If after watching this video you want to continue the gamedev conversation, check the video description for a link to our Discord server. First on our list is a game that we discovered on Reddit - Ghost Knight: A Dark Tale by GrimWare Games. Ghost Knight: A Dark Tale is a 2 and a half D action platformer, set in a cartoon dark fantasy world. You play as Ghost Knight, a spirit bound to a suit of armour, and must traverse an epic land of undead, demons, witches, and beasts to stop the Mad King. When we first saw the trailer, we couldn’t believe it was done by one single developer! Ghost Knight is a beautiful looking platformer with art that reminds us of the Rayman Legends series and has gameplay elements that bring us back to classic platformers like Mega Man, Ghouls n’ Ghosts, and Ducktales. 
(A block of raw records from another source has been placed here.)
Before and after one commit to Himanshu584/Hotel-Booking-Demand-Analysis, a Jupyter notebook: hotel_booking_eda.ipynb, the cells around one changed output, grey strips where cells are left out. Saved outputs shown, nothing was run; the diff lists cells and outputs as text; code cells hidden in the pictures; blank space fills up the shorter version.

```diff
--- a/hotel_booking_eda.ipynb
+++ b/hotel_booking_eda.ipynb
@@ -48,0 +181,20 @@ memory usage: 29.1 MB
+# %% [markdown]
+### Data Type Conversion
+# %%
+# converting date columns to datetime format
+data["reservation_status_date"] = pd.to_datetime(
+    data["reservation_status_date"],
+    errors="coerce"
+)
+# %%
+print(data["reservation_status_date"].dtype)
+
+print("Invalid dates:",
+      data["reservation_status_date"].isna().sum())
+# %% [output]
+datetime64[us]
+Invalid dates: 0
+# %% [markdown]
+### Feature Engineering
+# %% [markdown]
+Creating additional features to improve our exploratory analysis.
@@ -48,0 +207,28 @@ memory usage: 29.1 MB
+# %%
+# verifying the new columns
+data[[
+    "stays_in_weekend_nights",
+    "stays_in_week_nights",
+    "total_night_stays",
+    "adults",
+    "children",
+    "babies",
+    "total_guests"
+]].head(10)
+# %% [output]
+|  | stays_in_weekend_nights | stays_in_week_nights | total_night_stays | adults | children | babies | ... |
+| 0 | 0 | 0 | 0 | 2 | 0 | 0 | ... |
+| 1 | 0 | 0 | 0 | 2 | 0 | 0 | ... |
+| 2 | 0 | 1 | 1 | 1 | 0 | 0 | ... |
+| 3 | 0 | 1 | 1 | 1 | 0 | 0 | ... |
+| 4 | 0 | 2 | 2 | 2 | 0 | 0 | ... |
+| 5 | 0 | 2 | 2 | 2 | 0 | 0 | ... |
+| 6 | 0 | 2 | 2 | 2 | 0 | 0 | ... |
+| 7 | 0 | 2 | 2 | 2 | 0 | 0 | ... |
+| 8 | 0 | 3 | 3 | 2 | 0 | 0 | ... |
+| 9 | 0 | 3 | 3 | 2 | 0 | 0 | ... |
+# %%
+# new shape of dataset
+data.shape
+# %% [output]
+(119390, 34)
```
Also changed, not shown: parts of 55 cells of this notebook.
Grimware Games, the dev behind the title, did everything himself, including the music! After working at AAA studios like Sledgehammer Games, Suckerpunch, and Microsoft, he decided to go full indie, and has been working on Ghost Knight full time since 2018. The title is being developed in Unreal Engine 4. The game is gorgeous, the animation is smooth, the music is awesome, and the weapons look like a lot of fun to play with. We can’t wait until it’s out! Keep an eye out on the game at GhostKnightGame.com. Next up on the list is a game that Eurogamer called “a game that feels like it’s made of things you love, whipped together by a master” - Omno by Germany-based solo dev Jonas Manke. Omno is a beautiful 3D puzzle adventure. The title tells the tale of a journey of discovery through an ancient world of wonders. 
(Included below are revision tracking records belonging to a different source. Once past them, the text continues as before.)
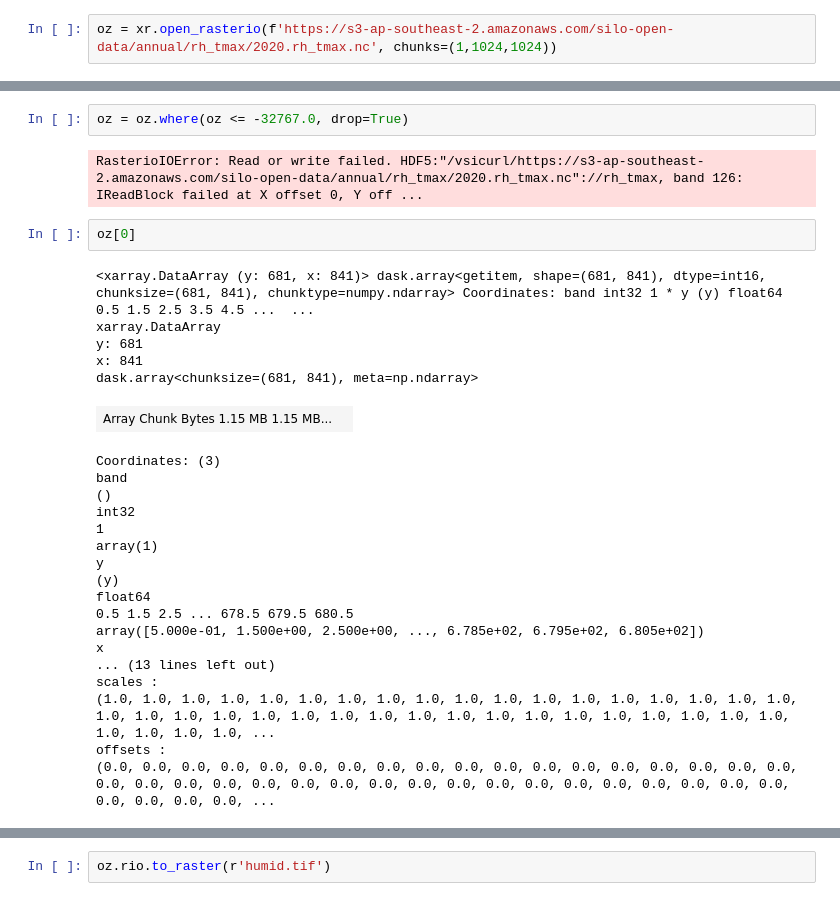
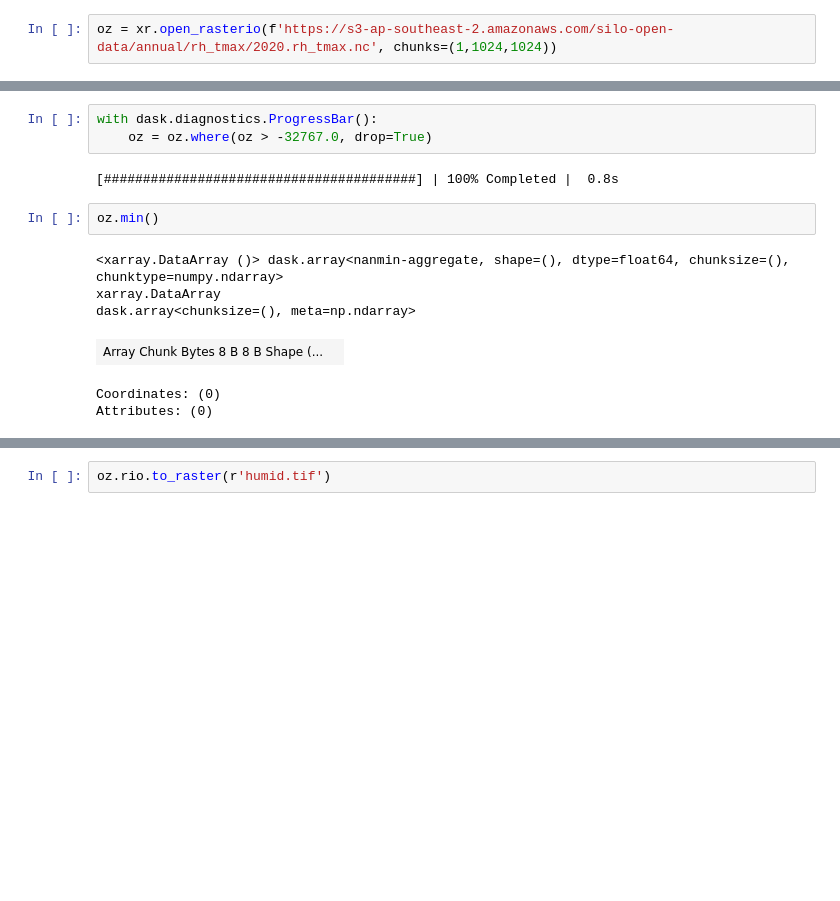
Before and after one commit to RichardScottOZ/Adelaide-Temperatue, a Jupyter notebook: Humidity-grids.ipynb, the cells around one changed output, grey strips where cells are left out. Cells and saved outputs as stored; diff of their text form; blank space fills up the shorter version.

```diff
--- a/Humidity-grids.ipynb
+++ b/Humidity-grids.ipynb
@@ -74,33 +79,17 @@ offsets :
 # %%
-oz = oz.where(oz <= -32767.0, drop=True)
+with dask.diagnostics.ProgressBar():
+    oz = oz.where(oz > -32767.0, drop=True)
 # %% [output]
-RasterioIOError: Read or write failed. HDF5:"/vsicurl/https://s3-ap-southeast-2.amazonaws.com/silo-open-data/annual/rh_tmax/2020.rh_tmax.nc"://rh_tmax, band 126: IReadBlock failed at X offset 0, Y off ...
+[########################################] | 100% Completed |  0.8s
 # %%
-oz[0]
+oz.min()
 # %% [output]
-<xarray.DataArray (y: 681, x: 841)> dask.array<getitem, shape=(681, 841), dtype=int16, chunksize=(681, 841), chunktype=numpy.ndarray> Coordinates: band int32 1 * y (y) float64 0.5 1.5 2.5 3.5 4.5 ...  ...
+<xarray.DataArray ()> dask.array<nanmin-aggregate, shape=(), dtype=float64, chunksize=(), chunktype=numpy.ndarray>
 xarray.DataArray
-y: 681
-x: 841
-dask.array<chunksize=(681, 841), meta=np.ndarray>
+dask.array<chunksize=(), meta=np.ndarray>
-| Array Chunk Bytes 1.15 MB 1.15 MB... |  |
+| Array Chunk Bytes 8 B 8 B Shape (... |  |
-Coordinates: (3)
-band
-()
-int32
-1
-array(1)
-y
-(y)
-float64
-0.5 1.5 2.5 ... 678.5 679.5 680.5
-array([5.000e-01, 1.500e+00, 2.500e+00, ..., 6.785e+02, 6.795e+02, 6.805e+02])
-x
-... (13 lines left out)
-scales :
-(1.0, 1.0, 1.0, 1.0, 1.0, 1.0, 1.0, 1.0, 1.0, 1.0, 1.0, 1.0, 1.0, 1.0, 1.0, 1.0, 1.0, 1.0, 1.0, 1.0, 1.0, 1.0, 1.0, 1.0, 1.0, 1.0, 1.0, 1.0, 1.0, 1.0, 1.0, 1.0, 1.0, 1.0, 1.0, 1.0, 1.0, 1.0, 1.0, 1.0, ...
-offsets :
-(0.0, 0.0, 0.0, 0.0, 0.0, 0.0, 0.0, 0.0, 0.0, 0.0, 0.0, 0.0, 0.0, 0.0, 0.0, 0.0, 0.0, 0.0, 0.0, 0.0, 0.0, 0.0, 0.0, 0.0, 0.0, 0.0, 0.0, 0.0, 0.0, 0.0, 0.0, 0.0, 0.0, 0.0, 0.0, 0.0, 0.0, 0.0, 0.0, 0.0, ...
+Coordinates: (0)
+Attributes: (0)
 # %%
 oz[74].mean().compute()
 # %% [output]
```
Also changed, not shown: parts of 11 cells of this notebook.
Your hero is equipped with a magical staff that can power forgotten relics, and will allow you to air-dash, glide, and sail through the clouds. Jonas started working on the title in 2016, while working as a freelance animator in games and movies. Just looking at the hero in Onmo, you can tell that Jonas put his animation background to great use. The main character just oozes charm and life with every movement. In November of 2018 Jonas decided to go full indie and launched a Kickstarter campaign to support development. It was a huge success making over 3 times it’s original goal, and earning €97,769 from 3471 backers. You can keep up to date with Omno’s development on the title’s Kickstarter updates page. Developed out of Stockholm, Sweden, number 3 on our list is Hokko Life by Wonderscope - aka Robert Tatnell. Hokko Life is a community-life sim, similar to Animal Crossing, but unlike the Nintendo-exclusive, it’s coming to Steam! Robert whose credits include working on the Fable franchise, has been working on Hokko Life as a solo developer for over 3 years! Hokko Life originally started out as a transportation tycoon, with the objective of transporting townsfolk across the city. As Robert continued to develop the game, he became more and more interested in the townspeople. 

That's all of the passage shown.